[Working data]

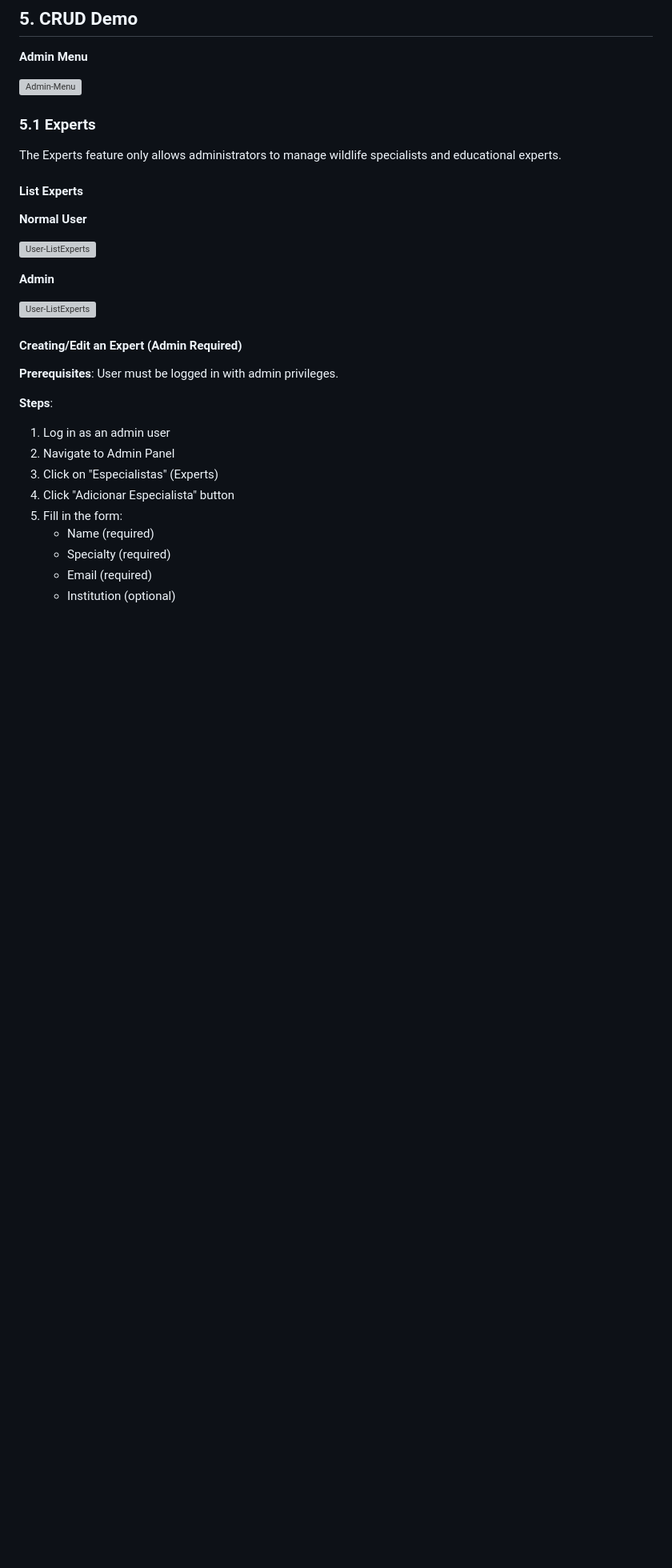
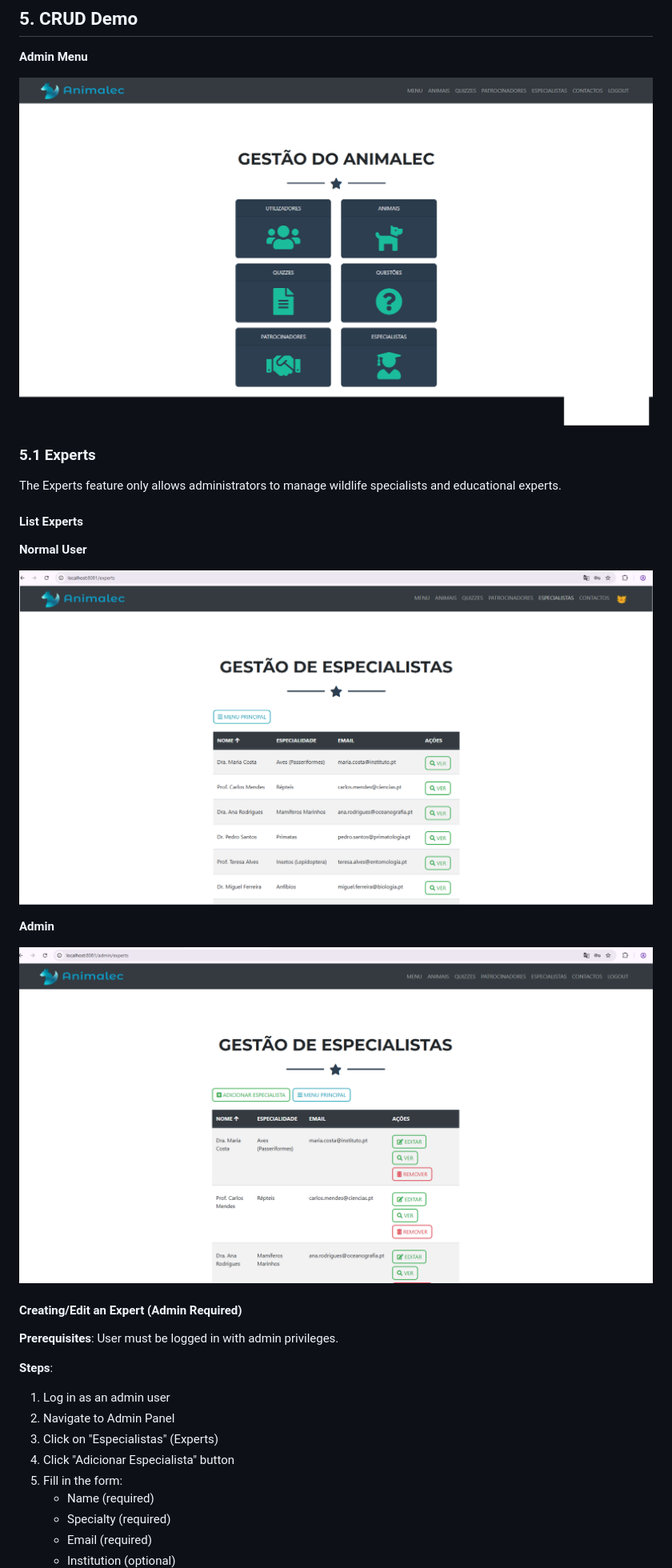
Before and after one commit to ClaraAzevedo-2501437/MiniProj2, a Markdown page: README.md, the part around one of its changes. Shown at 80% size. Drawn GitHub-style; blank space fills up the shorter version; grey boxes are pictures that could not be loaded.

```diff
--- a/README.md
+++ b/README.md
@@ -190,7 +190,7 @@ The Sponsors module manages organizations and entities that sponsor or support s
 
 **Admin Menu**
 
-![Admin-Menu](Docs\Screenshots\Admin-Menu.png)
+![Admin-Menu](Docs/Screenshots/Admin-Menu.png)
 
 
 ### 5.1 Experts
@@ -201,11 +201,11 @@ The Experts feature only allows administrators to manage wildlife specialists an
 
 **Normal User**
 
-![User-ListExperts](Docs\Screenshots\User-ListExperts.png)
+![User-ListExperts](Docs/Screenshots/User-ListExperts.png)
 
 **Admin**
 
-![User-ListExperts](Docs\Screenshots\Admin-ListExperts.png)
+![User-ListExperts](Docs/Screenshots/Admin-ListExperts.png)
 
 #### **Creating/Edit an Expert (Admin Required)**
 
```
Also changed, not shown: other parts of README.md (+10 -10 lines).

[/Working data]

◆ Problem to solve: Write every record out again exactly, omitting the pictures they hold.

◆ Result for this task:
Before and after one commit to ClaraAzevedo-2501437/MiniProj2, a Markdown page: README.md, the part around one of its changes. Shown at 80% size. Drawn GitHub-style; blank space fills up the shorter version; grey boxes are pictures that could not be loaded.

```diff
--- a/README.md
+++ b/README.md
@@ -190,7 +190,7 @@ The Sponsors module manages organizations and entities that sponsor or support s
 
 **Admin Menu**
 
-![Admin-Menu](Docs\Screenshots\Admin-Menu.png)
+![Admin-Menu](Docs/Screenshots/Admin-Menu.png)
 
 
 ### 5.1 Experts
@@ -201,11 +201,11 @@ The Experts feature only allows administrators to manage wildlife specialists an
 
 **Normal User**
 
-![User-ListExperts](Docs\Screenshots\User-ListExperts.png)
+![User-ListExperts](Docs/Screenshots/User-ListExperts.png)
 
 **Admin**
 
-![User-ListExperts](Docs\Screenshots\Admin-ListExperts.png)
+![User-ListExperts](Docs/Screenshots/Admin-ListExperts.png)
 
 #### **Creating/Edit an Expert (Admin Required)**
 
```
Also changed, not shown: other parts of README.md (+10 -10 lines).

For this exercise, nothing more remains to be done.